Complementing the Lady Chapel, an additional chapel to the west of the sanctuary was completed in 1935 and dedicated to the English martyrs, Thomas More and John Fisher, newly canonized as saints in that year (exactly four hundred years after their martyrdoms). Commonly referred to as the “Bishop’s Chapel,” this space has traditionally been the site of vesting by the Bishops of Fall River and the gathering space for clergy prior to major ceremonies at the Cathedral. The term “Bishop’s Chapel” also associates this part of the Cathedral with the Bishops’ Crypt, directly below the chapel, where the first four bishops of Fall River (Stang, Feehan, Cassidy, Connolly) await the trumpet’s call when the dead shall be raised incorruptible.
Many thousands like them no longer hear the choir or smell the incense or see the candles burning, but for those untold thousands, as for those who rest in the crypt, the old granite stones and the carved wood and the colored glass have made a dwelling for the Lord in their midst during their lifetimes. And we, the heirs of the builders and restorers, continue to commune with the Lord amid these hallowed walls and sacred images, hoping like those who preceded us, that this holy place is but a preview of the heavenly Jerusalem where the walls will be jeweled, the music glorious, and the light dazzling.
Among the historical writings on the Cathedral church and St. Mary’s parish, those by Rev. Francis McCarthy and by Rev. Barry Wall merit special attention.
Our Lady's Chapel
The Bishop's Chapel
Mike Dooley Photography
1838 – Establishment of the parish of St. John the Baptist in a small wooden church
1852-56 – Construction of St. Mary’s on the site of St. John’s
1855 – Dedication of St. Mary’s Church
1858 – Completion of the steeple
1869 – Construction of the Lady Chapel
1900 – Thanksgiving Day dedication of the statue of Mary (cast in France) on the lawn east of the Lady Chapel
1901 – Solemn consecration of St. Mary’s
1904 – Designation of St. Mary’s as the Cathedral of the new Diocese of Fall River
1935 – Construction of the Bishop’s Chapel
The major renovations of the Cathedral have occurred
in the 1890s (Rev. Christopher Hughes, rector),
1912-13 (Rev. Msgr.
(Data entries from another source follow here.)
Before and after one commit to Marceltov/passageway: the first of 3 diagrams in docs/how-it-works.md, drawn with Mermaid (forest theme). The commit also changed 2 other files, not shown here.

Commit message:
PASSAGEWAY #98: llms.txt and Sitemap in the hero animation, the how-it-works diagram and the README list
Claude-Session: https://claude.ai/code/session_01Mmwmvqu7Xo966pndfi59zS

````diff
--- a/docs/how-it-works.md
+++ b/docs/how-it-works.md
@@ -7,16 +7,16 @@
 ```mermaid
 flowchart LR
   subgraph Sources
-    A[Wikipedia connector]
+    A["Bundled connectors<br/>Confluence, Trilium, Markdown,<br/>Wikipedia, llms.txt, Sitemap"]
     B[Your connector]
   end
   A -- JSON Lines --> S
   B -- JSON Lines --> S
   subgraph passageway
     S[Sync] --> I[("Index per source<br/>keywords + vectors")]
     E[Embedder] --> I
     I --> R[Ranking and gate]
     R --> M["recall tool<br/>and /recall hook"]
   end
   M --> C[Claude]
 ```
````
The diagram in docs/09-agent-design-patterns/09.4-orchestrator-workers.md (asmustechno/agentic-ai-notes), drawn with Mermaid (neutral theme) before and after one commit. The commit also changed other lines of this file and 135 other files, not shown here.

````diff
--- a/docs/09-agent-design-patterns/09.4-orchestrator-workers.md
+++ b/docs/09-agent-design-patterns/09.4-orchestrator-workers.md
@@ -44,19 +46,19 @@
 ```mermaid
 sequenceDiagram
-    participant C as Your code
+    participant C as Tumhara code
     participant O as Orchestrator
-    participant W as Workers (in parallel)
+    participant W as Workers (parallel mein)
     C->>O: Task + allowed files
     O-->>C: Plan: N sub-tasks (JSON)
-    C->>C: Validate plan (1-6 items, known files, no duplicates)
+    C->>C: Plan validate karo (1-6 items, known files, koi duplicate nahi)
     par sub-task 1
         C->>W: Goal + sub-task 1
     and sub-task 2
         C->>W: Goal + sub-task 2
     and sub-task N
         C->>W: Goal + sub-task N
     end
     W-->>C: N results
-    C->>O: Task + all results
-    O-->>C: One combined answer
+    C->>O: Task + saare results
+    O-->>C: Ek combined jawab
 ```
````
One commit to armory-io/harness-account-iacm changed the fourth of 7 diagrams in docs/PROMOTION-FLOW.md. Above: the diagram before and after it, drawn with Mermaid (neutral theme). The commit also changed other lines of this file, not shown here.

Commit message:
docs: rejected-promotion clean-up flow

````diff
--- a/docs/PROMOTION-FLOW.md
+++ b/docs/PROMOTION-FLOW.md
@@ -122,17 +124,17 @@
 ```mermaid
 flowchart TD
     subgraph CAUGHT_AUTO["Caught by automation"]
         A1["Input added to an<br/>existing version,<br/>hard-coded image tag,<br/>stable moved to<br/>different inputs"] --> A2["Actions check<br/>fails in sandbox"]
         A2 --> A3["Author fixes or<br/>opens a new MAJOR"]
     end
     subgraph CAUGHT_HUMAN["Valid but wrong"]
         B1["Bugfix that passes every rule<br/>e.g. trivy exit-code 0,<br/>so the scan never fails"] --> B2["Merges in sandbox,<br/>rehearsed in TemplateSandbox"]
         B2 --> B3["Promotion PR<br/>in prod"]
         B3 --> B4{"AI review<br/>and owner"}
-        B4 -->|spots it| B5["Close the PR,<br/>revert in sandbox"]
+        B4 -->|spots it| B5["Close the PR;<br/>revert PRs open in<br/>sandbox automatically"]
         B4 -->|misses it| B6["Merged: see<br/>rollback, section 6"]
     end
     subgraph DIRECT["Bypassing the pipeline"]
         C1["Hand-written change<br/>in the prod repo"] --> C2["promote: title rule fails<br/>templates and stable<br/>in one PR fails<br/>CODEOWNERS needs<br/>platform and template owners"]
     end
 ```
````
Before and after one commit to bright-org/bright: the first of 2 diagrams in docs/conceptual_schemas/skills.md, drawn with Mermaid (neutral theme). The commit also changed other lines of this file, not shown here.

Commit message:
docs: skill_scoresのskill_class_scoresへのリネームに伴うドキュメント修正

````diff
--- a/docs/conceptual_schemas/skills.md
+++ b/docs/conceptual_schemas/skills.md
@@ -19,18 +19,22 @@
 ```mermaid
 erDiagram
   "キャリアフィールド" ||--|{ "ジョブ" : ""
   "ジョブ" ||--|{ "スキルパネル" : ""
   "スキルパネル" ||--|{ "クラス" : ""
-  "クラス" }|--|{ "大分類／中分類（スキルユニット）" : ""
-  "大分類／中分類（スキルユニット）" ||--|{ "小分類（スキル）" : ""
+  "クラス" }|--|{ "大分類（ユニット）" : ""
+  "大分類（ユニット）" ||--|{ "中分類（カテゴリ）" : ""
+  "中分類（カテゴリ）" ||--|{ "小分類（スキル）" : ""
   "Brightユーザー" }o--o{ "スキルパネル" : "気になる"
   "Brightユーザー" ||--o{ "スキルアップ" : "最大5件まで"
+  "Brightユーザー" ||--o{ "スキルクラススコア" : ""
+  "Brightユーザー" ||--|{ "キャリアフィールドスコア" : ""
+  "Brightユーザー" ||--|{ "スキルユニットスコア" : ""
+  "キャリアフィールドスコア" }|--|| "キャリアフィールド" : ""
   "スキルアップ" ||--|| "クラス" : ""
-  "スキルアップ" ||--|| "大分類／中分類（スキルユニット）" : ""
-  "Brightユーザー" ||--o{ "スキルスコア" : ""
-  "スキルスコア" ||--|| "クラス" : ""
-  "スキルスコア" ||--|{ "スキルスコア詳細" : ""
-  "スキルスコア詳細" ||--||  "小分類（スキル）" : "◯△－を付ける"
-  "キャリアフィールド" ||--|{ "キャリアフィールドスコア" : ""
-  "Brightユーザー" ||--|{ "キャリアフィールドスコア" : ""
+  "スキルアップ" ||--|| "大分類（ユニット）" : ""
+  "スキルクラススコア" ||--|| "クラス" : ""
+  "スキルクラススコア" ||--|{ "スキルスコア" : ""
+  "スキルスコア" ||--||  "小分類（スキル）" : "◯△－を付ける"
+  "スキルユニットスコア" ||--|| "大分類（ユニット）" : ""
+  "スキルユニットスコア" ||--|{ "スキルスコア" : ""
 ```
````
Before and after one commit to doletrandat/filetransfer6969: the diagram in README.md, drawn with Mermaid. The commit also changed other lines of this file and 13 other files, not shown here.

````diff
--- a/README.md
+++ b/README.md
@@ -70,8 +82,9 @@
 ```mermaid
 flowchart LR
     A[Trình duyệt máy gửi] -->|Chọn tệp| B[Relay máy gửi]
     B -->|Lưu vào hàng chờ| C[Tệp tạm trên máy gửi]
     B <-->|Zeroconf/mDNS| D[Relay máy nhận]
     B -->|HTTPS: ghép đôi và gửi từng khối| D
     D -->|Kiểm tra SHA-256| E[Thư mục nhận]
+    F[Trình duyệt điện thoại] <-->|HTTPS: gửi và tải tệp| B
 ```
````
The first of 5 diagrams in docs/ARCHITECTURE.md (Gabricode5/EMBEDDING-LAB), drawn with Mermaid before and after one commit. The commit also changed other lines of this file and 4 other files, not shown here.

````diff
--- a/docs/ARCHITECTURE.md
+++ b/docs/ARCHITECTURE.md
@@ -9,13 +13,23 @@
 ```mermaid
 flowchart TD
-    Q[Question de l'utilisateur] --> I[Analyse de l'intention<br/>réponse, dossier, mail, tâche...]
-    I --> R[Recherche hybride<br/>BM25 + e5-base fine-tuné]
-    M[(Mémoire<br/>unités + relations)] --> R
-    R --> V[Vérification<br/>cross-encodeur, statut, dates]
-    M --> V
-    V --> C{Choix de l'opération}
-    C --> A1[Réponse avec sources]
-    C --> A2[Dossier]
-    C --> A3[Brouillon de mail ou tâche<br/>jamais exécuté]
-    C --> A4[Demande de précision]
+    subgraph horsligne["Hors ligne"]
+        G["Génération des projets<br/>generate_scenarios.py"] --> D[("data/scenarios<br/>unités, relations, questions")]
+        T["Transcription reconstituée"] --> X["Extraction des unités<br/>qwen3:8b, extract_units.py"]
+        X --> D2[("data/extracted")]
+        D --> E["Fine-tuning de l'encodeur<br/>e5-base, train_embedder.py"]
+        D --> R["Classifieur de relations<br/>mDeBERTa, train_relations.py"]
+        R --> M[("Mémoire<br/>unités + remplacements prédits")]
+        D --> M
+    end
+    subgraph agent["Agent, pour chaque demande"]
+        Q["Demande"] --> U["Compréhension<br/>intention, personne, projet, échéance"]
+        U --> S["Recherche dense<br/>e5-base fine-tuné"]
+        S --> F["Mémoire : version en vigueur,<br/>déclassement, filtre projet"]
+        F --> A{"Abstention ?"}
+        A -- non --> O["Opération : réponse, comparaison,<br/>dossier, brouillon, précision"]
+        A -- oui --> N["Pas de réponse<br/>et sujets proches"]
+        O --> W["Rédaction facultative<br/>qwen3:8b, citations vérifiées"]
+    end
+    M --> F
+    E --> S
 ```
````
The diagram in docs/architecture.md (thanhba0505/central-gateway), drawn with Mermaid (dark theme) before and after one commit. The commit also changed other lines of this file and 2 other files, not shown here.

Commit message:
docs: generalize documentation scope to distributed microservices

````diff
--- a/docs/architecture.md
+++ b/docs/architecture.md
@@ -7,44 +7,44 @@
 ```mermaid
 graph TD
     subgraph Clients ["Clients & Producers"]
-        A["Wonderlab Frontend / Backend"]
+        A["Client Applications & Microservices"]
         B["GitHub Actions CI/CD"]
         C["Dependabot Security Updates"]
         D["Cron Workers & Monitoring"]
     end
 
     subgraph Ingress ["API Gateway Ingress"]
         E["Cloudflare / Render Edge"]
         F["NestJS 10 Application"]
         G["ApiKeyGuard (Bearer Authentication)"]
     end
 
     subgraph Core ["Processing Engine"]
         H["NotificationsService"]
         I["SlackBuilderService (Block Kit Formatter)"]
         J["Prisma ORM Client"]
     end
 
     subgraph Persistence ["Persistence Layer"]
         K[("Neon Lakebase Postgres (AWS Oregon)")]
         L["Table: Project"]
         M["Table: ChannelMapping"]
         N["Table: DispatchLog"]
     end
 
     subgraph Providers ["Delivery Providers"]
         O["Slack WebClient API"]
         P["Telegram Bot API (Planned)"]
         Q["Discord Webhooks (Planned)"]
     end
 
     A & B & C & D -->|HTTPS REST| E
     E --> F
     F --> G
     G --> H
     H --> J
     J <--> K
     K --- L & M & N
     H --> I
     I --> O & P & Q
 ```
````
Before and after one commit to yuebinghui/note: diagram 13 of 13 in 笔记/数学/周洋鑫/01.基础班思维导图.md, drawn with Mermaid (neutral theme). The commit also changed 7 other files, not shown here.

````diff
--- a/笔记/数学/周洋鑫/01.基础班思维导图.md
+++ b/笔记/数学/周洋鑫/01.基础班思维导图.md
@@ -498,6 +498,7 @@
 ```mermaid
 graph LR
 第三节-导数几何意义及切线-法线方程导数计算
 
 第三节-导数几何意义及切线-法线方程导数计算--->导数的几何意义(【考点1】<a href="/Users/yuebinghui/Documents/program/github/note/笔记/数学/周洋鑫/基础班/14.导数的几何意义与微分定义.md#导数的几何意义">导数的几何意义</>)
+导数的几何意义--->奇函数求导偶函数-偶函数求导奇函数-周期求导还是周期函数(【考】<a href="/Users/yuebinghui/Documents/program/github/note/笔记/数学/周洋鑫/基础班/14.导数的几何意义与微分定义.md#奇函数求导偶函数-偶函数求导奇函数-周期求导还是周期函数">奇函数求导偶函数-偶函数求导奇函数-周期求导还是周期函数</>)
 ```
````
James Cassidy),
1951 (Rev. Msgr. James Gerrard),
1978-79 (Rev. Msgr. Thomas Harrington),
and 2000 (Rev. Edward Healey).